(Records excerpted from a collection)
──────
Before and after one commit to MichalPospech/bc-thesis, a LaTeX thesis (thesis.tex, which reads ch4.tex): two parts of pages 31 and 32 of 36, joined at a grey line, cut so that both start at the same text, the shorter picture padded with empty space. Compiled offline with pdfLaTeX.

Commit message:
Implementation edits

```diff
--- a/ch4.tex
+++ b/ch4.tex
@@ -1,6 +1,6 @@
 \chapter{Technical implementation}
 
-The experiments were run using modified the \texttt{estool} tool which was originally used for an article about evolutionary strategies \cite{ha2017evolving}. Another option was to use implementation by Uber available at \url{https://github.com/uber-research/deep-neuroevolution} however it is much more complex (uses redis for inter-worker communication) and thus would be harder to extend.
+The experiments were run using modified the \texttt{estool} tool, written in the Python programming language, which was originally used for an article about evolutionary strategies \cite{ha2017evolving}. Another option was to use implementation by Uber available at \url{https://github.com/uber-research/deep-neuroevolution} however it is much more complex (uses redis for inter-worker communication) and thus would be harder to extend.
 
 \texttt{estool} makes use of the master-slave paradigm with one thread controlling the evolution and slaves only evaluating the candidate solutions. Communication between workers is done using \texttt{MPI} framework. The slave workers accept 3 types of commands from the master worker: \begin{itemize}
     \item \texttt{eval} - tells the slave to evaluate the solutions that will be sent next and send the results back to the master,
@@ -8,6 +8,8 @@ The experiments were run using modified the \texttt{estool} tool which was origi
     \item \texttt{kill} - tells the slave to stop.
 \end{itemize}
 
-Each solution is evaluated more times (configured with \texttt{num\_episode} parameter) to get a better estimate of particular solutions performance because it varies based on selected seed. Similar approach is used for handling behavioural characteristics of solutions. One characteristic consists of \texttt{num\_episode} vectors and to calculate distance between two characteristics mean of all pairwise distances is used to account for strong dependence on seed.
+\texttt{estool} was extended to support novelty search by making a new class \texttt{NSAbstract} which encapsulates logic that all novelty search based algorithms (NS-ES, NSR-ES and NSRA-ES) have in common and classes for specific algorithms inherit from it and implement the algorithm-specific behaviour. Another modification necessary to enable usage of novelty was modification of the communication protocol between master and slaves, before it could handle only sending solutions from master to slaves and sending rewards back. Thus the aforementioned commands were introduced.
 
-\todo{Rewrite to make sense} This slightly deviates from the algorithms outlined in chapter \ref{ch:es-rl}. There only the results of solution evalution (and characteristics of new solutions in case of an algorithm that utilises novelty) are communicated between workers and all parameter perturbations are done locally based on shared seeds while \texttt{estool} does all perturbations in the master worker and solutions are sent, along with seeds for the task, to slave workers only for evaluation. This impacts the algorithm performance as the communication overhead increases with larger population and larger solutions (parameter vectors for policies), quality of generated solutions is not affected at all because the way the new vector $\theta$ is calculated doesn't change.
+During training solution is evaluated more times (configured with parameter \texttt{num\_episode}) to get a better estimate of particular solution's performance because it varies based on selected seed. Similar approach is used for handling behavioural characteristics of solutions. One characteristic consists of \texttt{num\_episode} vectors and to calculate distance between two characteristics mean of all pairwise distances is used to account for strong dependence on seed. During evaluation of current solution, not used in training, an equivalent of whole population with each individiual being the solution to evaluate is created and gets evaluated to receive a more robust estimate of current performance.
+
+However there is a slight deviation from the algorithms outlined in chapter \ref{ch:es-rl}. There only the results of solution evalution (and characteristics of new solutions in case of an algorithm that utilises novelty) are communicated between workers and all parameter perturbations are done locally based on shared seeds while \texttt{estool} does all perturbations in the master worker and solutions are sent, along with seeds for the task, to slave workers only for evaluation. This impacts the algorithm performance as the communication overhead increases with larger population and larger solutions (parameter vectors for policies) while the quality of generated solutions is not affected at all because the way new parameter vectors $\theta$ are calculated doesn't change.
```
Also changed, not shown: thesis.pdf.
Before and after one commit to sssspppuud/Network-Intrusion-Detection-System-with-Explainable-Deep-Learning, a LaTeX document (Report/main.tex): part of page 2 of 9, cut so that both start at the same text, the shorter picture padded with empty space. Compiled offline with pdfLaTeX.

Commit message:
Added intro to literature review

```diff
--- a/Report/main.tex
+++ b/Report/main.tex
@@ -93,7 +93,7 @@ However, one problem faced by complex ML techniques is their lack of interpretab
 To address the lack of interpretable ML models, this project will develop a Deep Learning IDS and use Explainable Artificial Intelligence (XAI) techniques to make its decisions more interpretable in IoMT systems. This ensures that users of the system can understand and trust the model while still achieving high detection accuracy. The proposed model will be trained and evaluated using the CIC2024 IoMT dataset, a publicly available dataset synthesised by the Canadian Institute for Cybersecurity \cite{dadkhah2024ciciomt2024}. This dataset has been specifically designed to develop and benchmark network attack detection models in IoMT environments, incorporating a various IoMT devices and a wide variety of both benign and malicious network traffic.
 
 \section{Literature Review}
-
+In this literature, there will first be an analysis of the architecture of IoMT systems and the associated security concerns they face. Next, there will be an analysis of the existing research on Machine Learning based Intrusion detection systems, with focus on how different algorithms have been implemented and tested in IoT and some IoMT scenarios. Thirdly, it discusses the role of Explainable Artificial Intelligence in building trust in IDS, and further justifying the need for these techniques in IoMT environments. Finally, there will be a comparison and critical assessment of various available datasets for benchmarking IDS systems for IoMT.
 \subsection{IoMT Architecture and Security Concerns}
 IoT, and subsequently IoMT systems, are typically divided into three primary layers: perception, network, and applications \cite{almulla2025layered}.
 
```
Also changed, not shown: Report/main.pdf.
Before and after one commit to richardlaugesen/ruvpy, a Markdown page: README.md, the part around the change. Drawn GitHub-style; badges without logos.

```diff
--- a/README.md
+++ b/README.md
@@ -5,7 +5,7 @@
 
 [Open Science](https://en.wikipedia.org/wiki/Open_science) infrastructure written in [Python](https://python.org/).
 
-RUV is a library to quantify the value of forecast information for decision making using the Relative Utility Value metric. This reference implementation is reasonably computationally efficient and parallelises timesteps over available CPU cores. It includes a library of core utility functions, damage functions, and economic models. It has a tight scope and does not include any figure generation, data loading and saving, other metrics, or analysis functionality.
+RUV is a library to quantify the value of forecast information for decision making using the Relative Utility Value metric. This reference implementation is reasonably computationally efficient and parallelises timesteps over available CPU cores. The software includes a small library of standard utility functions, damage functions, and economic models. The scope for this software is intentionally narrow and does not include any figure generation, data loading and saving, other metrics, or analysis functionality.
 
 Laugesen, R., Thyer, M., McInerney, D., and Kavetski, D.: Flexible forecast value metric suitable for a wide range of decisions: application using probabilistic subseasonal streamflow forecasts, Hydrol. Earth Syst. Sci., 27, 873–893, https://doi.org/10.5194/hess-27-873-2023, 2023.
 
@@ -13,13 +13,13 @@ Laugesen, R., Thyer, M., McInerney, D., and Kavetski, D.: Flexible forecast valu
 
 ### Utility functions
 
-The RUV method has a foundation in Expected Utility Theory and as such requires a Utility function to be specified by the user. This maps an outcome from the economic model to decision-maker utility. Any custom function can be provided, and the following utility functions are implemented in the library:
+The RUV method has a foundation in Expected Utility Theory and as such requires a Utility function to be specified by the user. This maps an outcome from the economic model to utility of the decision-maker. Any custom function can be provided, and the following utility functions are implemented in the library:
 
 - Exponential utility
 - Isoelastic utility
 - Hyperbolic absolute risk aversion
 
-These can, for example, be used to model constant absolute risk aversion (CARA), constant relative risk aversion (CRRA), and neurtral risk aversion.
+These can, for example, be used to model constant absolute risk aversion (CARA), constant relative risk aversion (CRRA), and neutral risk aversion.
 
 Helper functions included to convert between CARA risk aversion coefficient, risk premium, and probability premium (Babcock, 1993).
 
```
──────
◆ **Requirement**: Among the lines above, which ones include the word "metric"? Copy them.

◆ **Exercise result**:
-RUV is a library to quantify the value of forecast information for decision making using the Relative Utility Value metric. This reference implementation is reasonably computationally efficient and parallelises timesteps over available CPU cores. It includes a library of core utility functions, damage functions, and economic models. It has a tight scope and does not include any figure generation, data loading and saving, other metrics, or analysis functionality.
+RUV is a library to quantify the value of forecast information for decision making using the Relative Utility Value metric. This reference implementation is reasonably computationally efficient and parallelises timesteps over available CPU cores. The software includes a small library of standard utility functions, damage functions, and economic models. The scope for this software is intentionally narrow and does not include any figure generation, data loading and saving, other metrics, or analysis functionality.
 Laugesen, R., Thyer, M., McInerney, D., and Kavetski, D.: Flexible forecast value metric suitable for a wide range of decisions: application using probabilistic subseasonal streamflow forecasts, Hydrol. Earth Syst. Sci., 27, 873–893, https://doi.org/10.5194/hess-27-873-2023, 2023.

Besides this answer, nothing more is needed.